Task statement:
Copy out all lines in the data below containing the string "className".
========================================
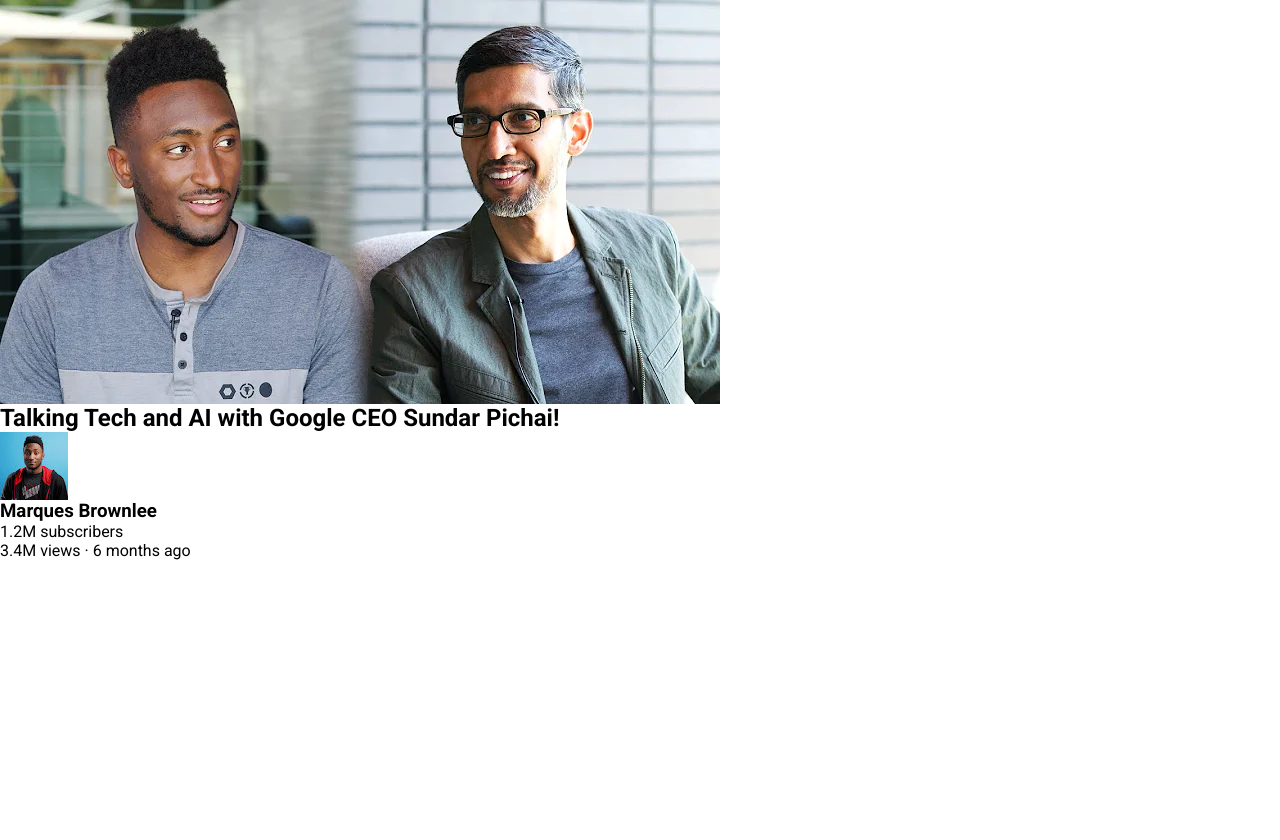
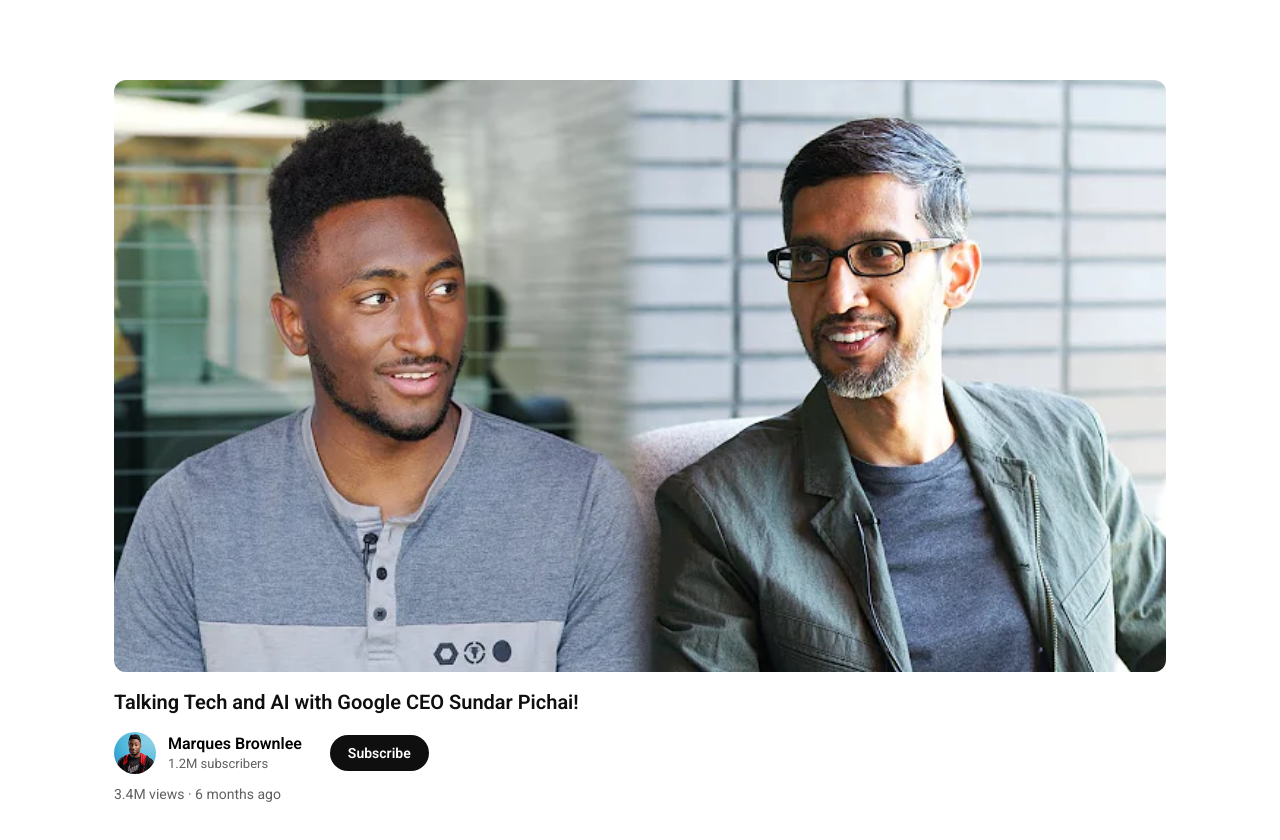
Before and after one commit to DannieBest/Youtube-clone-react, a React (Vite) app: page /watch/1 in a window 1280 px wide. Before the commit the page ends 800 px from the top, so only its background shows below. Built offline with nearby package versions, Linux system fonts and the light colour scheme.

Commit message:
feat: build watch page player layout

```diff
--- a/src/pages/WatchPage/WatchPage.css
+++ b/src/pages/WatchPage/WatchPage.css
@@ -0,0 +1,135 @@
+.watch-page {
+  width: 100%;
+  max-width: 1100px;
+  margin: 80px auto 40px;
+  padding: 0 24px;
+}
+
+
+/* ==========================================
+   VIDEO PLAYER
+========================================== */
+
+.watch-page__player {
+  width: 100%;
+  aspect-ratio: 16 / 9;
+
+  background: #000;
+
+  border-radius: 12px;
+
+  overflow: hidden;
+}
+
+
+.watch-page__player img {
+  width: 100%;
+  height: 100%;
+
+  object-fit: cover;
+
+  display: block;
+}
+
+
+/* ==========================================
+   VIDEO TITLE
+========================================== */
+
+.watch-page__title {
+  margin-top: 16px;
+
+  font-size: 20px;
+  line-height: 1.4;
+
+  font-weight: 600;
+
+  color: #0f0f0f;
+}
+
+
+/* ==========================================
+   CHANNEL
+========================================== */
+
+.watch-page__channel {
+  display: flex;
+  align-items: center;
+
+  gap: 12px;
+
+  margin-top: 16px;
+}
+
+
+.watch-page__channel > img {
+  width: 42px;
+  height: 42px;
+
+  border-radius: 50%;
+
+  object-fit: cover;
+}
+
+
+.watch-page__channel-info {
+  display: flex;
+  flex-direction: column;
+}
+
+
+.watch-page__channel-info h3 {
+  margin: 0;
+
+  font-size: 16px;
+  font-weight: 600;
+}
+
+
+.watch-page__channel-info p {
+  margin-top: 3px;
+
+  font-size: 13px;
+
+  color: #606060;
+}
+
+
+/* ==========================================
+   SUBSCRIBE
+========================================== */
+
+.watch-page__subscribe {
+  margin-left: 16px;
+
+  padding: 10px 18px;
+
+  border: none;
+  border-radius: 20px;
+
+  background: #0f0f0f;
+  color: white;
+
+  font-size: 14px;
+  font-weight: 600;
+
+  cursor: pointer;
+}
+
+
+.watch-page__subscribe:hover {
+  opacity: 0.85;
+}
+
+
+/* ==========================================
+   STATS
+========================================== */
+
+.watch-page__stats {
+  margin-top: 12px;
+
+  font-size: 14px;
+
+  color: #606060;
+}
--- a/src/pages/WatchPage/WatchPage.jsx
+++ b/src/pages/WatchPage/WatchPage.jsx
@@ -3,16 +3,25 @@ import videos from '../../data/videos';
 import './WatchPage.css';
 
 function WatchPage() {
+
   const { videoId } = useParams();
 
-  const video = videos.find((video) => video.id === Number(videoId));
+  const video = videos.find(
+    (video) => video.id === Number(videoId)
+  );
 
   if (!video) {
-    return <h1>Video not found!</h1>;
+    return (
+      <section className="watch-page">
+        <h1>Video not found</h1>
+      </section>
+    );
   }
 
   return (
     <section className="watch-page">
+
+      {/* VIDEO PLAYER */}
 
       <div className="watch-page__player">
         <img
@@ -21,9 +30,15 @@ function WatchPage() {
         />
       </div>
 
+
+      {/* VIDEO TITLE */}
+
       <h1 className="watch-page__title">
         {video.title}
       </h1>
+
+
+      {/* CHANNEL INFORMATION */}
 
       <div className="watch-page__channel">
 
@@ -32,16 +47,25 @@ function WatchPage() {
           alt={video.channel}
         />
 
-        <div>
+        <div className="watch-page__channel-info">
           <h3>{video.channel}</h3>
           <p>1.2M subscribers</p>
         </div>
 
+        <button className="watch-page__subscribe">
+          Subscribe
+        </button>
+
       </div>
 
-      <p className="watch-page__stats">
-        {video.views} · {video.uploaded}
-      </p>
+
+      {/* VIDEO STATS */}
+
+      <div className="watch-page__stats">
+        <span>{video.views}</span>
+        <span> · </span>
+        <span>{video.uploaded}</span>
+      </div>
 
     </section>
   );
```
========================================
Solution to this exercise:
+      <section className="watch-page">
     <section className="watch-page">
       <div className="watch-page__player">
       <h1 className="watch-page__title">
       <div className="watch-page__channel">
+        <div className="watch-page__channel-info">
+        <button className="watch-page__subscribe">
-      <p className="watch-page__stats">
+      <div className="watch-page__stats">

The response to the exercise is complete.